Bradley Cooper stars as Chris Kyle in Clint Eastwood’s “American Sniper.”

Cameron:
After three weeks in tremendously successful limited release, earning six Oscar nominations and a perfect storm of buzz and press interest, Clint Eastwood’s “American Sniper” opened up nationwide this weekend. I loved the film on many levels. What was your overall impression?
Ali:
Overall impression? I’d say this is a very heavy film. And I loved it, too. I really did, I wish I wasn’t in such a rush after the movie. That way, I could really soak in the feeling I was left with after this film.

Particularly with regard to what it means to be a war hero, I felt the entire time Clint Eastwood was playing like a devil’s advocate of sorts. I didn’t know if he was glorifying or horrifying it.

Cameron:
I got the sense that Eastwood’s main goal was to show not just this character, Chris Kyle, but his actual character—his integrity. We see how he was raised, what he values, why he did what he did, and that even that wasn’t enough to save him from the weight of war. I’ve read some opinion pieces from veterans and they all seem to agree that this film provides the most accurate representation of what the Iraqi war was like, both through the emotional weight of the film and through the technical choices that Eastwood made.
Ali:
I agree with you here. But, like, what technical choices specifically would you say highlight the emotional aspect of it?

You and I watch movies in very different ways – I pay more attention to (and correct me if I’m wrong here) the story and what that means for the characters and, like you, the emotional aspect of it. And you’re so aware of the director’s choices and technical choices that affect the tenor of the film.

Sienna Miller as Taya Renae Kyle.
Cameron:
No, that’s absolutely right! We are on the lookout for totally different things in the film.

Eastwood is one of my favorite directors because of his meticulous attention to detail. This film is up there with his best, in my opinion, but contains some of his most modest visual stylings. The main technical aspect that I think heightens the experience of watching the film is the sound.

There is hardly any score in the film, first of all.

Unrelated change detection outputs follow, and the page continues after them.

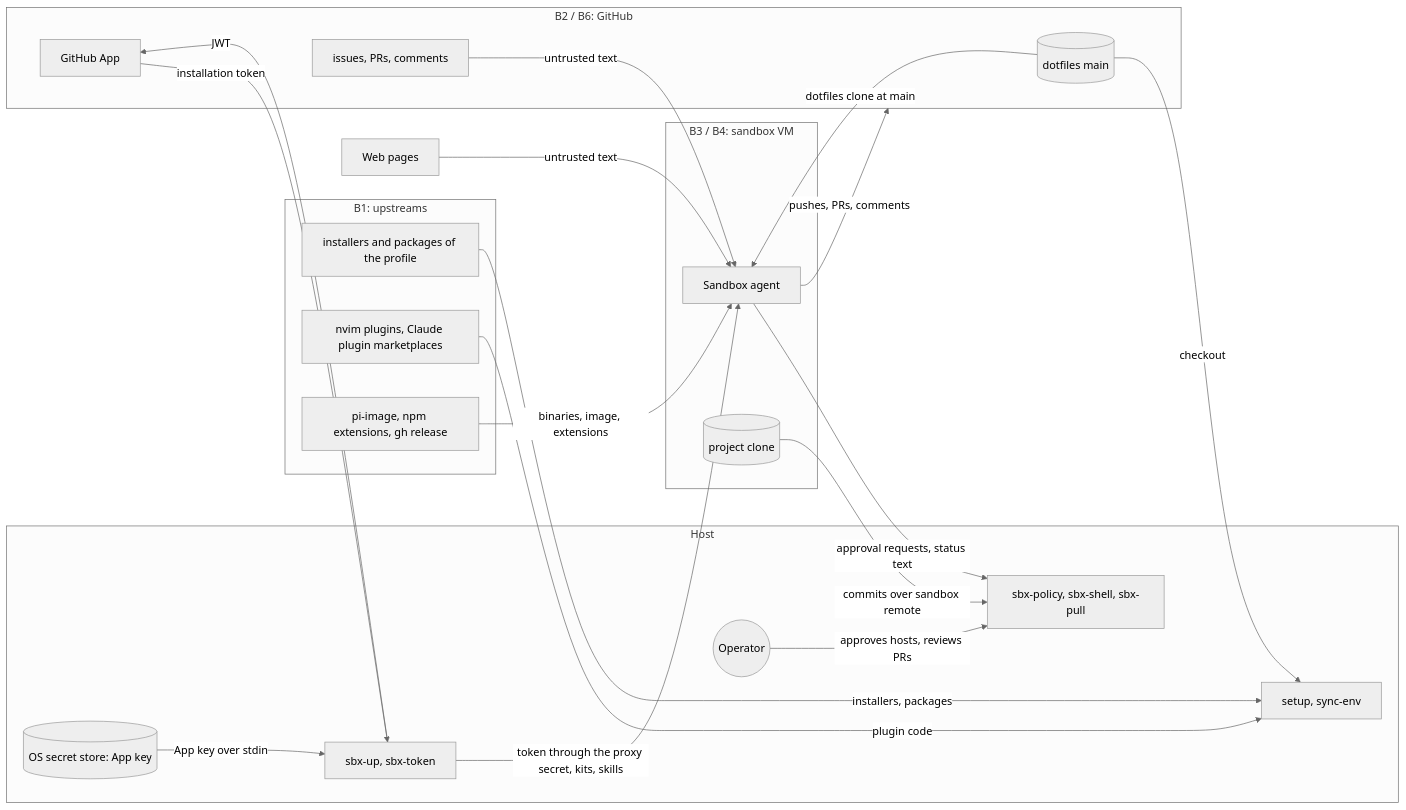
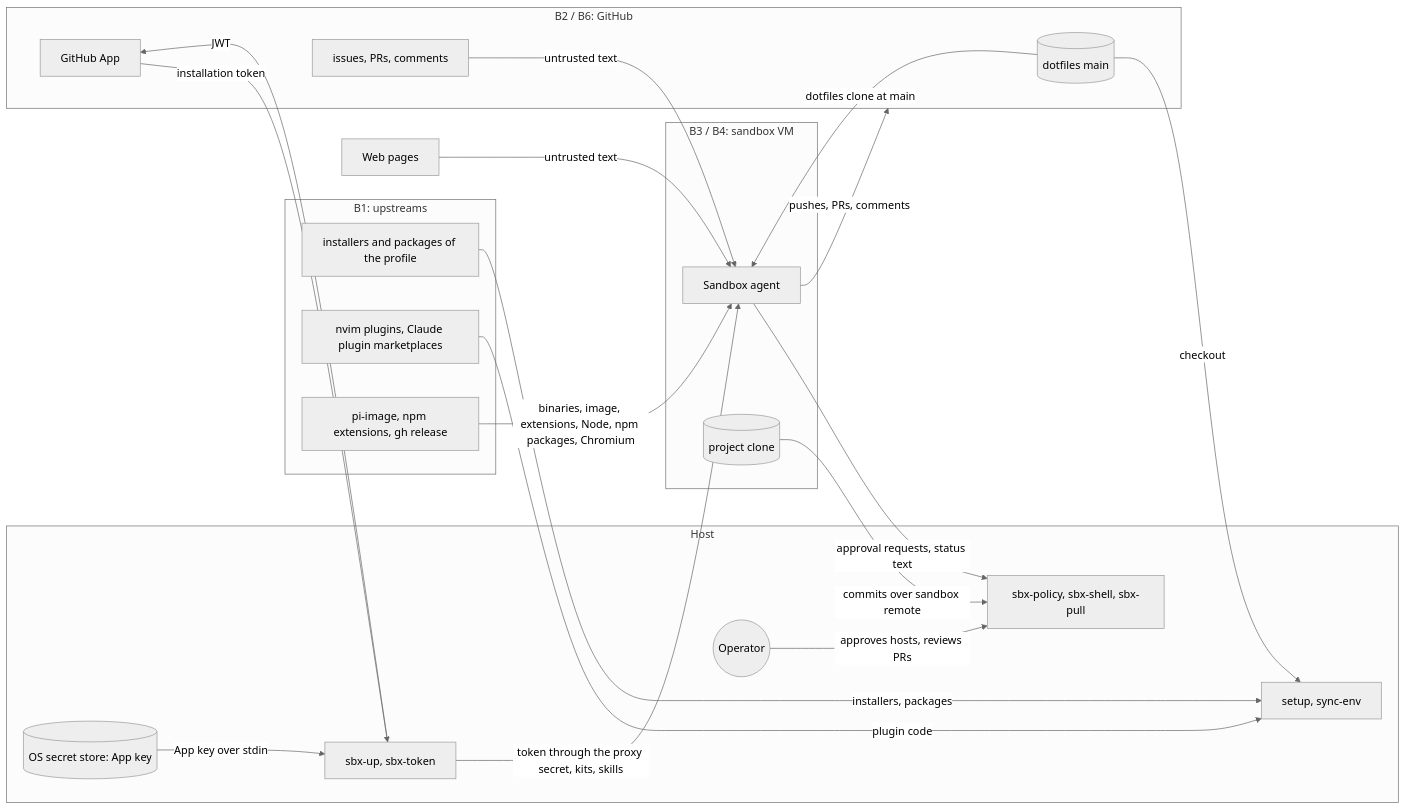
One commit to domtriola/dotfiles changed the diagram in docs/threat-model/product.md. Above: the diagram before and after it, drawn with Mermaid (neutral theme). The commit also changed other lines of this file and 5 other files, not shown here.

````diff
--- a/docs/threat-model/product.md
+++ b/docs/threat-model/product.md
@@ -92,41 +94,41 @@
 ```mermaid
 flowchart LR
   subgraph Internet["B1: upstreams"]
     brew[installers and packages of the profile]
     plugins[nvim plugins, Claude plugin marketplaces]
     image[pi-image, npm extensions, gh release]
   end
   subgraph GitHub["B2 / B6: GitHub"]
     main[(dotfiles main)]
     issues[issues, PRs, comments]
     app[GitHub App]
   end
   subgraph Host["Host"]
     op((Operator))
     setup[setup, sync-env]
     sbxup[sbx-up, sbx-token]
     keychain[(OS secret store: App key)]
     policy[sbx-policy, sbx-shell, sbx-pull]
   end
   subgraph Sandbox["B3 / B4: sandbox VM"]
     agent[Sandbox agent]
     clone[(project clone)]
   end
   web[Web pages]
 
   brew -- installers, packages --> setup
   plugins -- plugin code --> setup
   main -- checkout --> setup
   keychain -- App key over stdin --> sbxup
   sbxup -- JWT --> app
   app -- installation token --> sbxup
   sbxup -- token through the proxy secret, kits, skills --> agent
   main -- dotfiles clone at main --> agent
-  image -- binaries, image, extensions --> agent
+  image -- binaries, image, extensions, Node, npm packages, Chromium --> agent
   issues -- untrusted text --> agent
   web -- untrusted text --> agent
   agent -- pushes, PRs, comments --> GitHub
   agent -- approval requests, status text --> policy
   clone -- commits over sandbox remote --> policy
   op -- approves hosts, reviews PRs --> policy
 ```
````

Ali:
True, true.
Cameron:
Even “The Hurt Locker” which contained mostly just stings and tense strings, was lush compared to any music we see here. And its not just the lack of a score, its the horrifying and overwhelming soundscape that was created. Bullets, explosions, white noise… we really get the sense of how nerve-wracking being in that situation is and how on edge you must be—looking everywhere around you, never knowing who is perched up on a rooftop with a rifle or a grenade launcher. It rattles your bones.
Ali:
That and just how, like, vast and boring (for lack of a better word) most of the day is.
Cameron:
Also, the photography is very understated. They could have upped the contrast or heightened the orange hues and centered more things to achieve more of an artistic look, like “Zero Dark Thirty” or “The Hurt Locker.” But, I don’t think that was the goal. The goal was realism. And yes, part of that is showing how vast most of the day when you aren’t in battle is.
Ali:
I agree with you… this isn’t something I noticed while watching it, but in retrospection, yeah, I agree with you.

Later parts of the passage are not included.